After being away from New Zealand for four years, the ‘Mauriora Entertainers’ returned earlier this year for a brief visit.
In our cover picture are, from left at back, Ratu Tibble from Te Araroa, Dawn Nathan, Wellington and Joe Tibble, Te Araroa. In front are Taite Kupa from Hastings and Agnes Paipa, Wellington. The sixth member, Kim Porou from Hastings, was absent when the photograph was taken.
With headquarters in British Columbia, they work mostly in Canada and the United States, but they have visited Alaska, Bangkok, Taipei and Hong Kong. Occasionally they work for the New Zealand Government, usually in promotion work for New Zealand. They travelled down to Los Angeles to perform when B.O.A.C. inaugurated their flights to New Zealand, and were invited to perform in Bangkok at the P.A.R.T.A. conference held there.
In an interview Dawn said:
‘We have been doing two 25-minute shows in the Vancouver Club in Canada, and usually begin our performance with one of the boys working the taiaha—a challenge—then we go into an action song of welcome, and canoe poi, a stick game and a double short poi. Then we might introduce a ‘fun’ number such as the ‘motor car’ song. Most of the songs are in Maori. We might sing two songs in English and two in Maori, then do the double long poi, and finish off with an action song.
‘We sometimes do the second half of our programme singing Pakeha songs because the members of the group have such good voices. But the Maori costume is eve-catching and receives the most comment. We could be appearing with other artists who may be wearing the most expensive ball gowns, but the Maori costume always attracts the most attention.
‘We filled a six months’ engagement in high-class clubs throughout California and Arizona, and this was a full-time job, as we were doing four shows a day. As well as singing, we would explain how our costumes were made, and the interest and response were fantastic.
‘Our plans are to make a tour of the campuses over there. We have already visited many High Schools and Colleges, where tremendous interest is shown, and our reception in these places has been really enthusiastic. One of the reasons our show goes over so well, is that the theatres, even in colleges, are so well equipped with lighting and other facilities that are needed for good shows.
‘Mostly we do night club work, but also do concert programmes lasting two hours. We don't find this tiring, seem to get enough rest, and have time on our hands to see the sights of the places we are visiting—we even went gold-panning in Alaska. We have performed in many peculiar places, like in a lions’ cage in California.

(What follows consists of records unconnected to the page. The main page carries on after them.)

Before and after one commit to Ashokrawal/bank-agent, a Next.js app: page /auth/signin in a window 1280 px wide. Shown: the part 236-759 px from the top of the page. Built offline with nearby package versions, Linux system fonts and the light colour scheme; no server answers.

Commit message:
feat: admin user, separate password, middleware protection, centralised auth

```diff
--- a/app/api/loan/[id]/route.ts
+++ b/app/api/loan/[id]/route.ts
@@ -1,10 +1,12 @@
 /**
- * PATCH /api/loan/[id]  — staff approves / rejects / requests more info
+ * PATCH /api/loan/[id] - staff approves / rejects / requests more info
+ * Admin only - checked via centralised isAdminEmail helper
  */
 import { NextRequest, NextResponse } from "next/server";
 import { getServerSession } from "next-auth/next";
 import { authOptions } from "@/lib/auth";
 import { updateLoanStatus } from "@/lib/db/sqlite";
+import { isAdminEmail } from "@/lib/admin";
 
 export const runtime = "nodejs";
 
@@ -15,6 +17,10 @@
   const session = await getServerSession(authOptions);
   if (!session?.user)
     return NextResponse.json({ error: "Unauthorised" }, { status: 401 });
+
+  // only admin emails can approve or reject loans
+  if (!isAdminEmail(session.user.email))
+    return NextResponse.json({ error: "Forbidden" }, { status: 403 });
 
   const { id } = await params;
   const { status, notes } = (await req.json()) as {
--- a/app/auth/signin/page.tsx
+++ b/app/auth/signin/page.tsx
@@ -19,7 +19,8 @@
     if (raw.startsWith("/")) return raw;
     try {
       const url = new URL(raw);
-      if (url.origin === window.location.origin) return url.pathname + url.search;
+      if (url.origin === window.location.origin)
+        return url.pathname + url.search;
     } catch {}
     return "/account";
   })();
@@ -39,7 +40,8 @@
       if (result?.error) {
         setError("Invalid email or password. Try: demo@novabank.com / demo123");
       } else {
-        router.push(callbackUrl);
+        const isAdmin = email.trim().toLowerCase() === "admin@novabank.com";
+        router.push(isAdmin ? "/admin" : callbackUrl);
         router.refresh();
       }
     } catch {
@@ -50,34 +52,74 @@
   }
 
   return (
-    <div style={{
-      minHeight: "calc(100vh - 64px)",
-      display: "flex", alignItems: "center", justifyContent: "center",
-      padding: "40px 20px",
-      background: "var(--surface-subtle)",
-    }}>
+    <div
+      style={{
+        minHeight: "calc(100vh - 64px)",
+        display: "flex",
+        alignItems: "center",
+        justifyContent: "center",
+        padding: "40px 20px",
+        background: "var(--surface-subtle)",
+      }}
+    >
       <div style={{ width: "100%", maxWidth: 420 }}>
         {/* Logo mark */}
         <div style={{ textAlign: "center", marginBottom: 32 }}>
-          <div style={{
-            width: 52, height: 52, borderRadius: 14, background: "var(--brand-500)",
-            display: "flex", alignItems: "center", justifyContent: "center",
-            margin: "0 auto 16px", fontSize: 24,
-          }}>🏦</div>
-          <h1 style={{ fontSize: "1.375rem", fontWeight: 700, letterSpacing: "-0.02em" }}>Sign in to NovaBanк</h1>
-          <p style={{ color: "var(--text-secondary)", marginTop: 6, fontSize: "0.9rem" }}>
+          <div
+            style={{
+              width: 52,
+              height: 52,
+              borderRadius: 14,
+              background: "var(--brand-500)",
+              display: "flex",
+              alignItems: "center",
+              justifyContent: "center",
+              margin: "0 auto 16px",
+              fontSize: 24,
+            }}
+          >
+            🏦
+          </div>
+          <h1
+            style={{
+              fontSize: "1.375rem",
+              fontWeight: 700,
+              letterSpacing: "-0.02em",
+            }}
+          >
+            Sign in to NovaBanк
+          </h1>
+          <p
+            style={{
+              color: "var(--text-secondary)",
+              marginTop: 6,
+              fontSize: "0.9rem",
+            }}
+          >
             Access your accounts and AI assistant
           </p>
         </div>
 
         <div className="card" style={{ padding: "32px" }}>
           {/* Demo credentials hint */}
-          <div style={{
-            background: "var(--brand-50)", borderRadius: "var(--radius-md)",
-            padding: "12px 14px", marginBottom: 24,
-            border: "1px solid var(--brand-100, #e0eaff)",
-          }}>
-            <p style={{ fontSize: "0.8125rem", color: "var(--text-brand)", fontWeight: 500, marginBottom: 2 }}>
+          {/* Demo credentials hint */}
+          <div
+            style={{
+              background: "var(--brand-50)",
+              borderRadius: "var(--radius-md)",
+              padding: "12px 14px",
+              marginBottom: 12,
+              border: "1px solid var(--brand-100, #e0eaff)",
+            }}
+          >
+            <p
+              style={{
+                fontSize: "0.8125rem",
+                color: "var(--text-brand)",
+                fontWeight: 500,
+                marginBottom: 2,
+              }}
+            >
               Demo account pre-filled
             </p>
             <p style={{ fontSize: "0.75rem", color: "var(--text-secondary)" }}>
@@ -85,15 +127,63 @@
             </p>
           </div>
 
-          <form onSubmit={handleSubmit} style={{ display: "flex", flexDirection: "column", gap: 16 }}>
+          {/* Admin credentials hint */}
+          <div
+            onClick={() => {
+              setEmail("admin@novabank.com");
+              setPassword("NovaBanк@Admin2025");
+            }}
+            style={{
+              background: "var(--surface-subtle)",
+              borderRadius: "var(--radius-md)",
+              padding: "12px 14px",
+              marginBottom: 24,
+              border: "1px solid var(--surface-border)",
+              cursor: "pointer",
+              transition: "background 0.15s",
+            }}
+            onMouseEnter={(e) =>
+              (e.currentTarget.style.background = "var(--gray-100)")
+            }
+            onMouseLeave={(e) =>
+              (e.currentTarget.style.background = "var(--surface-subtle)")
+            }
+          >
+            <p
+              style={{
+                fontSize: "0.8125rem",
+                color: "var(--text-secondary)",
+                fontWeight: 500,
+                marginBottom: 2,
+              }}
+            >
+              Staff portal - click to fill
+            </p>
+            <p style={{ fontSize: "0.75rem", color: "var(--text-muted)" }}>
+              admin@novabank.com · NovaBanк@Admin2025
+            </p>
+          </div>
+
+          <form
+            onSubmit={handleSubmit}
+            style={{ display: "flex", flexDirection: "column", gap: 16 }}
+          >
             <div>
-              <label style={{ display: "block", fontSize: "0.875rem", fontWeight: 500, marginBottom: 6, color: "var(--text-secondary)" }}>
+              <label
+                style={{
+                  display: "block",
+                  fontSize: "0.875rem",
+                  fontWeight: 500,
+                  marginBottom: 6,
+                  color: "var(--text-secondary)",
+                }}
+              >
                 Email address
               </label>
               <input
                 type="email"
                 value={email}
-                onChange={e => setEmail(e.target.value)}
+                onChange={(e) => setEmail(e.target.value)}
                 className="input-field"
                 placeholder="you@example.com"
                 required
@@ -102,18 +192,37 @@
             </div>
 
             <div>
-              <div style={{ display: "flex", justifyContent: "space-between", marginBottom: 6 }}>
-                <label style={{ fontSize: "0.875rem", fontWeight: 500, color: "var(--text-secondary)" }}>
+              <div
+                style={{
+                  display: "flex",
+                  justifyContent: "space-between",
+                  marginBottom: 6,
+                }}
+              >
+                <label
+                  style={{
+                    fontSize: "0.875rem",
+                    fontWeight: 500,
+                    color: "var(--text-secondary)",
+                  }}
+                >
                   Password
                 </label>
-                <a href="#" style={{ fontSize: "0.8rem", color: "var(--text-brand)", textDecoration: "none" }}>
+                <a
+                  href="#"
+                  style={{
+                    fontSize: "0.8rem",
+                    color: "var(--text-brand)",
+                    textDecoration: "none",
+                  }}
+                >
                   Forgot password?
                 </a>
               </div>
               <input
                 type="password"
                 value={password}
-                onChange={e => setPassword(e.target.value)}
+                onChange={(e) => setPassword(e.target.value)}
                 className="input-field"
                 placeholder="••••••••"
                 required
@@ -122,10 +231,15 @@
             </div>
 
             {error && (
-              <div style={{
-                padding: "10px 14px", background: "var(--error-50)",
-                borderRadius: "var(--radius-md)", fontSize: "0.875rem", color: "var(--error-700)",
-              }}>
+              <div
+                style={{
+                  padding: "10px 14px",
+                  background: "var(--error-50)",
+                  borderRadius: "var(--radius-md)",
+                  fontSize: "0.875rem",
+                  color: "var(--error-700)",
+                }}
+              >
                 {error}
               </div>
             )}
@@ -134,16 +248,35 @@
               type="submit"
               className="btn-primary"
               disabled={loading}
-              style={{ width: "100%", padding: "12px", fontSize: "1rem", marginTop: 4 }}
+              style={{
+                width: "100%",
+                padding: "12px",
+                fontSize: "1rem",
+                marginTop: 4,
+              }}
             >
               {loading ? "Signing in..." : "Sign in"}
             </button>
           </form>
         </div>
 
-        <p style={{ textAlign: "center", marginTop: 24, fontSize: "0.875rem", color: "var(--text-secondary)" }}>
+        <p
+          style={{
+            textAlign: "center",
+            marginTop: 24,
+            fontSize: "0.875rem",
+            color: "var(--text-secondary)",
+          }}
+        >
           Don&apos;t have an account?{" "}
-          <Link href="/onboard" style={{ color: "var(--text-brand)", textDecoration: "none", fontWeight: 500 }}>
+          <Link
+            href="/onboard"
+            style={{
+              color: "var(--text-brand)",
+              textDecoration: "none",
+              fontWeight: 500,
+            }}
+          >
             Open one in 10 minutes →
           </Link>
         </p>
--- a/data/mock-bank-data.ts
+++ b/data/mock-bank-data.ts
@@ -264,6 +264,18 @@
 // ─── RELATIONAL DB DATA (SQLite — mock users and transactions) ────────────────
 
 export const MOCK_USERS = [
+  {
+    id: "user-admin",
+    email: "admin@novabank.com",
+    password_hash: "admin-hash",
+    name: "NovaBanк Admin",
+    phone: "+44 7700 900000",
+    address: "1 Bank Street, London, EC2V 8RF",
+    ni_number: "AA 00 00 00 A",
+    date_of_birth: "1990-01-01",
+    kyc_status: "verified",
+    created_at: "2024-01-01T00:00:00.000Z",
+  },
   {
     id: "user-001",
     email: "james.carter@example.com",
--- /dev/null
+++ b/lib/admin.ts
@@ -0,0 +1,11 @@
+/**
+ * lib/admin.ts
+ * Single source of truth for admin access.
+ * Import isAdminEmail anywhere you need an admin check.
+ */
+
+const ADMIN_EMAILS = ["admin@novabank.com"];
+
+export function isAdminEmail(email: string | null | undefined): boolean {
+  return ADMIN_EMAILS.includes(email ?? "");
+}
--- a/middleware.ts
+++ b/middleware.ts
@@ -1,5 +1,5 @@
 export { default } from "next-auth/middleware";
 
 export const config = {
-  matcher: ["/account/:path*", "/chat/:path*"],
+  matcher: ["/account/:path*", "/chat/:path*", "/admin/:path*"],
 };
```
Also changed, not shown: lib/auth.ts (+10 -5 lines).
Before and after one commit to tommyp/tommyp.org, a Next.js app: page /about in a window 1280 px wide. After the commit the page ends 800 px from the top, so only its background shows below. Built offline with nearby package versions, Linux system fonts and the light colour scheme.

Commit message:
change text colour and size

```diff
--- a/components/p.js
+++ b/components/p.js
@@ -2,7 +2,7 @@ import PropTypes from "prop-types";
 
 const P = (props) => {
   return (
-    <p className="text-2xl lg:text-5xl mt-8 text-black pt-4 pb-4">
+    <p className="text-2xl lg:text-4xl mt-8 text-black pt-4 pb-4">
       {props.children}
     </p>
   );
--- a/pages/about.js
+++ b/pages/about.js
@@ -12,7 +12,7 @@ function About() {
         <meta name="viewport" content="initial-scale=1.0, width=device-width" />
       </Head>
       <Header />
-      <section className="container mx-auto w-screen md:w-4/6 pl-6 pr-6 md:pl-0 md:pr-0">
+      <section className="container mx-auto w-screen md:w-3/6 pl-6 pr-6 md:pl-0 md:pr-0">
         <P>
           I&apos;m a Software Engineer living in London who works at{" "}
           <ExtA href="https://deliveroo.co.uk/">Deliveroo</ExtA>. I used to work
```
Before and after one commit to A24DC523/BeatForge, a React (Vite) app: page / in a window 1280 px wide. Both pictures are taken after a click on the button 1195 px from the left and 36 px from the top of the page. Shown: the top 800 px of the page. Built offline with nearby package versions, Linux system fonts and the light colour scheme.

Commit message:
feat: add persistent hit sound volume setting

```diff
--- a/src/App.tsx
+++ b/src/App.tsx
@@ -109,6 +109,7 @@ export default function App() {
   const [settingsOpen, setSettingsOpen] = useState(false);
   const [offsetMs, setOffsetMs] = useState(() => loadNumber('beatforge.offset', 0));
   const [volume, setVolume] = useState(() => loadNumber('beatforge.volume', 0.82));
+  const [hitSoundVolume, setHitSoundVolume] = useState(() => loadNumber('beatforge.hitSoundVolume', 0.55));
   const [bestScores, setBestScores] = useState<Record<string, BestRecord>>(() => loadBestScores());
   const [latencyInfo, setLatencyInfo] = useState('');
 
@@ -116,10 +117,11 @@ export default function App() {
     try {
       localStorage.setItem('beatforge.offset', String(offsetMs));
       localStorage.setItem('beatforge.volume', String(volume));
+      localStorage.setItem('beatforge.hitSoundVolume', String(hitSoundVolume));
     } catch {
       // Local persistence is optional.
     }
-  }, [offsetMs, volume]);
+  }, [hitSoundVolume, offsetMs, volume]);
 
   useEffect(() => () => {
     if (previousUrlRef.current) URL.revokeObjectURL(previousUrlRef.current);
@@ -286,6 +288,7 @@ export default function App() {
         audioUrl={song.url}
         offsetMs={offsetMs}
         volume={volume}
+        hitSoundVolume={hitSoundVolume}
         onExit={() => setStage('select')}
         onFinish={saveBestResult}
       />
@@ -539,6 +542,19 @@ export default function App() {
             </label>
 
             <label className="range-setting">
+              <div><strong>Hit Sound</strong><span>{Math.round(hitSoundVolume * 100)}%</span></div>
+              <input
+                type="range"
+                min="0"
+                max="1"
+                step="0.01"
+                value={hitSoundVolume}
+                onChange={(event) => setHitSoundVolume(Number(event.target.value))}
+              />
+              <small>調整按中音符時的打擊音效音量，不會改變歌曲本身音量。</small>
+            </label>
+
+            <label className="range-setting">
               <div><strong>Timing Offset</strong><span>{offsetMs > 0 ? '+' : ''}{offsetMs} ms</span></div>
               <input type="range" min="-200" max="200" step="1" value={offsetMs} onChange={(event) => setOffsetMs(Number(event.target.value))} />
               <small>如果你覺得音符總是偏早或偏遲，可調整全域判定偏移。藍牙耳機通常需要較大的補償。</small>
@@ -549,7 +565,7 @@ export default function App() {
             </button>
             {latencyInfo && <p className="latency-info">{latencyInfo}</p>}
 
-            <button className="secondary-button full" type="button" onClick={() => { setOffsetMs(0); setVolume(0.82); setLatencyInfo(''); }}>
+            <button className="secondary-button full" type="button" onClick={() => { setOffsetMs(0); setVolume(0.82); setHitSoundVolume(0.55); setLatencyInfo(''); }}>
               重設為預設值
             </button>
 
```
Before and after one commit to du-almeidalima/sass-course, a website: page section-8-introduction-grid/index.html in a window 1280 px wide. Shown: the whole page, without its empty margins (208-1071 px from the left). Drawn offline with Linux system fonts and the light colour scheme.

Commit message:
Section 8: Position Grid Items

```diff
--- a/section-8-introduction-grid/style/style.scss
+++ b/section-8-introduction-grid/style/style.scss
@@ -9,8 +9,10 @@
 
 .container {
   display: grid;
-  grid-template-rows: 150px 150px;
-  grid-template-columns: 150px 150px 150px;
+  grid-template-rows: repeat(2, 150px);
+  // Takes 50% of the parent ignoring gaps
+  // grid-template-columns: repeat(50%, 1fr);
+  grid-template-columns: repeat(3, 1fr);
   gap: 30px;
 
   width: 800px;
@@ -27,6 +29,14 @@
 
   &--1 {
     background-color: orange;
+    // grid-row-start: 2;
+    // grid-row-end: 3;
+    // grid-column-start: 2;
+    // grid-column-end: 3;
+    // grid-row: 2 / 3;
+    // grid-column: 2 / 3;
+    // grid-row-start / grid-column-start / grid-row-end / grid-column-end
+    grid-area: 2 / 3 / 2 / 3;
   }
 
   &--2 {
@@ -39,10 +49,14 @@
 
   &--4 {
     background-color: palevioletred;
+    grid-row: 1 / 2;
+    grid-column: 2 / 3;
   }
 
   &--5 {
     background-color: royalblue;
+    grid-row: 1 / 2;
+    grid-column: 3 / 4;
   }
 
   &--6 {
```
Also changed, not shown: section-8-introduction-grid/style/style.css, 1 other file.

‘As a group, we have enjoyed meeting people, and the Americans are apt to be overwhelming with their hospitality. Because we are a happy group, both on stage and off, people want to meet us. They seem attracted because of our happy outlook and want to talk to us. When we are performing we try to transmit the feelings we are experiencing, to the audience, and this happens. This is what makes the people enjoy our performances—they are feeling, with us, our joy in the things we are doing.
‘Because of the expense, we did away with an agent, who would get ten per cent of our takings, and I am managing the group, and handling the business end of the work. We have more money this way after expenses have been paid, than if we were working with an agent. There is no problem for me as I type and do secretarial work, and find I have time to do all that is necessary in handling the work for the group.’
We wish Dawn's group continued success in the entertainment field.